Gaius Marius, defying the tradition of only allowing landowners to serve, offered the lower class members of Rome a gift of land should they serve the legion for 16 years, thus allowing a measure of social mobility that was much more difficult in previous time. In addition, it was expected that soldiers who campaigned in foreign lands would be bringing home with them booty taken from the looting of enemy cities and the taking of foreigners as slaves. This brought huge numbers of recruits to Marius’s service.

By allowing lower class citizens to enlist, the treasury of Rome would be required to pay for the weapons and armor that each soldier would carry into battle. Although in the previous generations, the state coffers had helped pay for weapons and armor, this decision required Rome to pay for all equipment issued to her troops. To help with the financial burden the state produced equipment that was of an inferior quality compared to what a soldier would have purchased in previous generations. In addition the type of equipment issued was made uniform, so that the mass production of weapons and armor became more efficient.

Marius used the maniple principes soldier as the template for his new army. Each soldier was issued the same metal segmented armor with helmet and shield, the same Hispanic gladius, a pair of javelins. Marius also lessened the burden of the supply wagons by making the soldiers responsible for their own water and rations, along with their cooking implements. This earned them the nickname of “Marius’s Mules”.

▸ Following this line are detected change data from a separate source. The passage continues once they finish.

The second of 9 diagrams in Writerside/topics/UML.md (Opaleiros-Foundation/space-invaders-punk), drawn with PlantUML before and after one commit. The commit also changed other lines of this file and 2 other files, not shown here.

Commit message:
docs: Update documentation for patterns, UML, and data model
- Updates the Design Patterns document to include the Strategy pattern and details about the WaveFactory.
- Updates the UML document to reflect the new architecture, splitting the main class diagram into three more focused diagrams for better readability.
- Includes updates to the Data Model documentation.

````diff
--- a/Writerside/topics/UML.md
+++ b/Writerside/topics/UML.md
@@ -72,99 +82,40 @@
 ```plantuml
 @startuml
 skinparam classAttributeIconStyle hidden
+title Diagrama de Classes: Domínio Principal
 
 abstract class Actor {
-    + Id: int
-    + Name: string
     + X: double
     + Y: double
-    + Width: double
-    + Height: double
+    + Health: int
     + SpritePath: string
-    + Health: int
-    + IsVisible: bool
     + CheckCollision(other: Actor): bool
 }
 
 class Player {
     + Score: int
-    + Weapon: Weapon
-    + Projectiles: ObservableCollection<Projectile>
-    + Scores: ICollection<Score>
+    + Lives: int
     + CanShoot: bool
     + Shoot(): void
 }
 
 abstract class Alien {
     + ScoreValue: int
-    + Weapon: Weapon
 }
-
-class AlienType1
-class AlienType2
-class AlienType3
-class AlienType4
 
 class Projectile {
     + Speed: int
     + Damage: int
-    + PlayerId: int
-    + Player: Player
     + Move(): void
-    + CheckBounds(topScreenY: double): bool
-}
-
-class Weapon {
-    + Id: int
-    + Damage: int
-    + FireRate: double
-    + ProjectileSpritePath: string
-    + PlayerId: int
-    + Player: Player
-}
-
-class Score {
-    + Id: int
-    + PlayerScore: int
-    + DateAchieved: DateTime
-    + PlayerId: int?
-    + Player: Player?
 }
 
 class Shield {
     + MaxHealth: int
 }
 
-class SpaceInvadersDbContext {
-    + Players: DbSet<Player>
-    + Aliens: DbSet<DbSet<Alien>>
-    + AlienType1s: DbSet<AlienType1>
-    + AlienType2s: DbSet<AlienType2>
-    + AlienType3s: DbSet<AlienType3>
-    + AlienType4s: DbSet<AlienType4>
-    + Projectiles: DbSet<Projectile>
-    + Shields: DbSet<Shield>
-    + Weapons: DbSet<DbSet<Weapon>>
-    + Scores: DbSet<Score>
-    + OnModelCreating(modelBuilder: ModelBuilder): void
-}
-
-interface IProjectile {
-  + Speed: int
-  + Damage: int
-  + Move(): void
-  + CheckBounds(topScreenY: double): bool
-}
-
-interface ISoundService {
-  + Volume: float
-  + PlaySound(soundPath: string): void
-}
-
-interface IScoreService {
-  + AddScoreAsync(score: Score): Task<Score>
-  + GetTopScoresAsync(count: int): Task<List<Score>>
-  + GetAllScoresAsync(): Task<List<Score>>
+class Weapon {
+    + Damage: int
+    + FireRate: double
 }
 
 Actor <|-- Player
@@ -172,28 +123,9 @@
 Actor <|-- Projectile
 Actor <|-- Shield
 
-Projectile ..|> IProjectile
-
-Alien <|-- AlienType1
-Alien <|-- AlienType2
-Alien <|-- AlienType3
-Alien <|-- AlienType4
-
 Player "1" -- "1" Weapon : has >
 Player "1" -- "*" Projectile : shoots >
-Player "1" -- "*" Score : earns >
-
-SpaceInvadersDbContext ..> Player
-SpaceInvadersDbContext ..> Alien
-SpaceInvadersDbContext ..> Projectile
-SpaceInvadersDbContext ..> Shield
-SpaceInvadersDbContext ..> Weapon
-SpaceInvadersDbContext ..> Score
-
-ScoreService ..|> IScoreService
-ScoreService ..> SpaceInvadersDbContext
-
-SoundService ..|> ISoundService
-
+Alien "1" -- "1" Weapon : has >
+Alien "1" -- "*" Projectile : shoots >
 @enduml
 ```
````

Marius also changed the basic command structure of the Legion, altering the maniple to one based around the cohort. A cohort was the equal of three old style maniples. There was a reduction in the number of officers, one per cohort, so that there were fewer officers to relay information, keeping the command structure much simpler. The cohort system also represented a condensing of the training, so that all legionary soldiers would undergo the same regiment of exercise and discipline.

The change from a volunteer citizen based army, where service was duty based, to a professional standing army, one that was a career for the lower classed citizens, marked a huge break from the Roman tradition. Now Rome would not have to spend time recruiting fresh civilians, train and drill them into shape and then march off to meet the enemy. Instead Rome had a force always on hand to meet any threat. During the early Republican period, to meet he needs of a crisis, the Roman senate had authorized the inclusion of lower classes, non landholding citizens into the army. But the gifting of property to citizens upon the completion of an enlistment had ramifications far beyond what Marius would have expected. As a recruit’s fortune was not established by enlisting from the poorer masses, the soldiers were dependent on their generals, thus making them loyal not to the Roman state, but to their leaders. This change would allow for later leaders such as Sulla and Julius Caesar to bind their armies to them and further defy tradition and in the case of Caesar, bring about the downfall of the republic itself.

EDIT: 12-10-11 Rojen: scanned for spelling errors and plagiarism.

References
Polybius. The Histories of Polybius, 2 Vols. Translated by Evelyn S. Shuckburgh. London: Macmillan, 1889, Accessed October 5, 2011, http://www.fordham.edu/Halsall/ancient/polybius-maniple.asp.
Vegetius. The Military Institutions of the Romans :De Re Militari. Translated by John Clarke. Eastford: Martino Fine Books, 2011.
Southern, Pat. The Roman Army: A Social and Institutional History. New York: Oxford University Press, 2006.
Bishop, M. C. and J. C. N. Coulston. Roman Military Equipment: From The Punic Wars To The Fall Of Rome. Oxford: Oxbow Books, 2006.
Mackay, Christopher S. Ancient Rome: A Military and Political History. Cambridge: Cambridge University Press, 2007.